Exercise aim
Could you print every record below exactly as it appears?

Data shown
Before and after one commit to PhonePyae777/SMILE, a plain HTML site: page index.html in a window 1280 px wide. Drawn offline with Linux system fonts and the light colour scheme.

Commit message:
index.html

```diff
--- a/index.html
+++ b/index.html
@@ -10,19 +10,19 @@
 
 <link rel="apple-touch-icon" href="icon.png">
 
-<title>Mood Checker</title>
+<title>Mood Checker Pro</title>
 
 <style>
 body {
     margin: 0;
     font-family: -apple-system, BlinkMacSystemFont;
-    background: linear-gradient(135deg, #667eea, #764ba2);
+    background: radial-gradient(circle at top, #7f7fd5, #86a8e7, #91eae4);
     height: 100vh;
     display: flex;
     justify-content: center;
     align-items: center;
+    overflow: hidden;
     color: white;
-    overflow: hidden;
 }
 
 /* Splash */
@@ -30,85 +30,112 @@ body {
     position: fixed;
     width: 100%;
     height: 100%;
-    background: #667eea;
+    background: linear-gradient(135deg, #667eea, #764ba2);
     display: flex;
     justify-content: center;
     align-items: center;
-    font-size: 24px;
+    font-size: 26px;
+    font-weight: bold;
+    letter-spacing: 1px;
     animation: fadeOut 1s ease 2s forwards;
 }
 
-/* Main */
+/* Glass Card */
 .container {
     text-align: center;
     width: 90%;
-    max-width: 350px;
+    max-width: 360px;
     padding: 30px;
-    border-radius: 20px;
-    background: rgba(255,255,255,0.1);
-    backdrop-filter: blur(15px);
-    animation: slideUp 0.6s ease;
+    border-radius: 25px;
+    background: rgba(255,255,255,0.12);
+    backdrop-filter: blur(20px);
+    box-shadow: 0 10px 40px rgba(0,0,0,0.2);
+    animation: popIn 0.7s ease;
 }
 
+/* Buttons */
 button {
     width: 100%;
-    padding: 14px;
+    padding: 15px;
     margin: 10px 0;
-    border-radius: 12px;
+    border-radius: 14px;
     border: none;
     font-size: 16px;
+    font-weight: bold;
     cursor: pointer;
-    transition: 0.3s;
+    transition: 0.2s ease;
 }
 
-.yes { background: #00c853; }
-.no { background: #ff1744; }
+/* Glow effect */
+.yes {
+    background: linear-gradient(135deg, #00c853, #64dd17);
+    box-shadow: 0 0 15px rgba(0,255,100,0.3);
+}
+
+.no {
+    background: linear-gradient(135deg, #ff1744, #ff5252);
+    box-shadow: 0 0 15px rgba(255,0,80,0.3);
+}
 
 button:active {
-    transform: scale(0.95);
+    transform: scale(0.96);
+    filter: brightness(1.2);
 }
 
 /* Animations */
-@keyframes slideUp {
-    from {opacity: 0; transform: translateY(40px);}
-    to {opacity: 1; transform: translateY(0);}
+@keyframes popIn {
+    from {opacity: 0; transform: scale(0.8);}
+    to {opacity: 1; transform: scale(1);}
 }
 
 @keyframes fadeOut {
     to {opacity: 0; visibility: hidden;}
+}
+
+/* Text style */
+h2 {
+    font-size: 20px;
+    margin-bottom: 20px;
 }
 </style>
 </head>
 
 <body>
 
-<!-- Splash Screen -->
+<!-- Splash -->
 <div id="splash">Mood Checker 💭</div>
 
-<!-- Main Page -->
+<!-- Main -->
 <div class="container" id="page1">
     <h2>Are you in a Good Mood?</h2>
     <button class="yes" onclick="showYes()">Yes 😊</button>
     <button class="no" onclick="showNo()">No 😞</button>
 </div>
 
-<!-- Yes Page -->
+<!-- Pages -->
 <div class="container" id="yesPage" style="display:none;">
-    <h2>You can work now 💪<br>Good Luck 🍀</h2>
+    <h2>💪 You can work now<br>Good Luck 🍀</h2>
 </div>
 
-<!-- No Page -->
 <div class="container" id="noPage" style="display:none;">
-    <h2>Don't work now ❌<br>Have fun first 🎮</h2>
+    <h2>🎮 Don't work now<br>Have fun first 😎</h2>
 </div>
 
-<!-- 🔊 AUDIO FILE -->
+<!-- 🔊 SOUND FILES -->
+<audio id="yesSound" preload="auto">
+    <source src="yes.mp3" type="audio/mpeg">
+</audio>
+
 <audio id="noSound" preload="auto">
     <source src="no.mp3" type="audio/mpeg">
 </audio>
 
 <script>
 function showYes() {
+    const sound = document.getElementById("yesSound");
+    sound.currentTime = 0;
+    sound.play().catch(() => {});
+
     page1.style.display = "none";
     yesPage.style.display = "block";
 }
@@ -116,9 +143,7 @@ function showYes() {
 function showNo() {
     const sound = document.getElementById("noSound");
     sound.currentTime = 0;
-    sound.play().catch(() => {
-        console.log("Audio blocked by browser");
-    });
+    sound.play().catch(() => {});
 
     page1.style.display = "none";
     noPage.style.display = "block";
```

Solution for this problem
Before and after one commit to PhonePyae777/SMILE, a plain HTML site: page index.html in a window 1280 px wide. Drawn offline with Linux system fonts and the light colour scheme.

Commit message:
index.html

```diff
--- a/index.html
+++ b/index.html
@@ -10,19 +10,19 @@
 
 <link rel="apple-touch-icon" href="icon.png">
 
-<title>Mood Checker</title>
+<title>Mood Checker Pro</title>
 
 <style>
 body {
     margin: 0;
     font-family: -apple-system, BlinkMacSystemFont;
-    background: linear-gradient(135deg, #667eea, #764ba2);
+    background: radial-gradient(circle at top, #7f7fd5, #86a8e7, #91eae4);
     height: 100vh;
     display: flex;
     justify-content: center;
     align-items: center;
+    overflow: hidden;
     color: white;
-    overflow: hidden;
 }
 
 /* Splash */
@@ -30,85 +30,112 @@ body {
     position: fixed;
     width: 100%;
     height: 100%;
-    background: #667eea;
+    background: linear-gradient(135deg, #667eea, #764ba2);
     display: flex;
     justify-content: center;
     align-items: center;
-    font-size: 24px;
+    font-size: 26px;
+    font-weight: bold;
+    letter-spacing: 1px;
     animation: fadeOut 1s ease 2s forwards;
 }
 
-/* Main */
+/* Glass Card */
 .container {
     text-align: center;
     width: 90%;
-    max-width: 350px;
+    max-width: 360px;
     padding: 30px;
-    border-radius: 20px;
-    background: rgba(255,255,255,0.1);
-    backdrop-filter: blur(15px);
-    animation: slideUp 0.6s ease;
+    border-radius: 25px;
+    background: rgba(255,255,255,0.12);
+    backdrop-filter: blur(20px);
+    box-shadow: 0 10px 40px rgba(0,0,0,0.2);
+    animation: popIn 0.7s ease;
 }
 
+/* Buttons */
 button {
     width: 100%;
-    padding: 14px;
+    padding: 15px;
     margin: 10px 0;
-    border-radius: 12px;
+    border-radius: 14px;
     border: none;
     font-size: 16px;
+    font-weight: bold;
     cursor: pointer;
-    transition: 0.3s;
+    transition: 0.2s ease;
 }
 
-.yes { background: #00c853; }
-.no { background: #ff1744; }
+/* Glow effect */
+.yes {
+    background: linear-gradient(135deg, #00c853, #64dd17);
+    box-shadow: 0 0 15px rgba(0,255,100,0.3);
+}
+
+.no {
+    background: linear-gradient(135deg, #ff1744, #ff5252);
+    box-shadow: 0 0 15px rgba(255,0,80,0.3);
+}
 
 button:active {
-    transform: scale(0.95);
+    transform: scale(0.96);
+    filter: brightness(1.2);
 }
 
 /* Animations */
-@keyframes slideUp {
-    from {opacity: 0; transform: translateY(40px);}
-    to {opacity: 1; transform: translateY(0);}
+@keyframes popIn {
+    from {opacity: 0; transform: scale(0.8);}
+    to {opacity: 1; transform: scale(1);}
 }
 
 @keyframes fadeOut {
     to {opacity: 0; visibility: hidden;}
+}
+
+/* Text style */
+h2 {
+    font-size: 20px;
+    margin-bottom: 20px;
 }
 </style>
 </head>
 
 <body>
 
-<!-- Splash Screen -->
+<!-- Splash -->
 <div id="splash">Mood Checker 💭</div>
 
-<!-- Main Page -->
+<!-- Main -->
 <div class="container" id="page1">
     <h2>Are you in a Good Mood?</h2>
     <button class="yes" onclick="showYes()">Yes 😊</button>
     <button class="no" onclick="showNo()">No 😞</button>
 </div>
 
-<!-- Yes Page -->
+<!-- Pages -->
 <div class="container" id="yesPage" style="display:none;">
-    <h2>You can work now 💪<br>Good Luck 🍀</h2>
+    <h2>💪 You can work now<br>Good Luck 🍀</h2>
 </div>
 
-<!-- No Page -->
 <div class="container" id="noPage" style="display:none;">
-    <h2>Don't work now ❌<br>Have fun first 🎮</h2>
+    <h2>🎮 Don't work now<br>Have fun first 😎</h2>
 </div>
 
-<!-- 🔊 AUDIO FILE -->
+<!-- 🔊 SOUND FILES -->
+<audio id="yesSound" preload="auto">
+    <source src="yes.mp3" type="audio/mpeg">
+</audio>
+
 <audio id="noSound" preload="auto">
     <source src="no.mp3" type="audio/mpeg">
 </audio>
 
 <script>
 function showYes() {
+    const sound = document.getElementById("yesSound");
+    sound.currentTime = 0;
+    sound.play().catch(() => {});
+
     page1.style.display = "none";
     yesPage.style.display = "block";
 }
@@ -116,9 +143,7 @@ function showYes() {
 function showNo() {
     const sound = document.getElementById("noSound");
     sound.currentTime = 0;
-    sound.play().catch(() => {
-        console.log("Audio blocked by browser");
-    });
+    sound.play().catch(() => {});
 
     page1.style.display = "none";
     noPage.style.display = "block";
```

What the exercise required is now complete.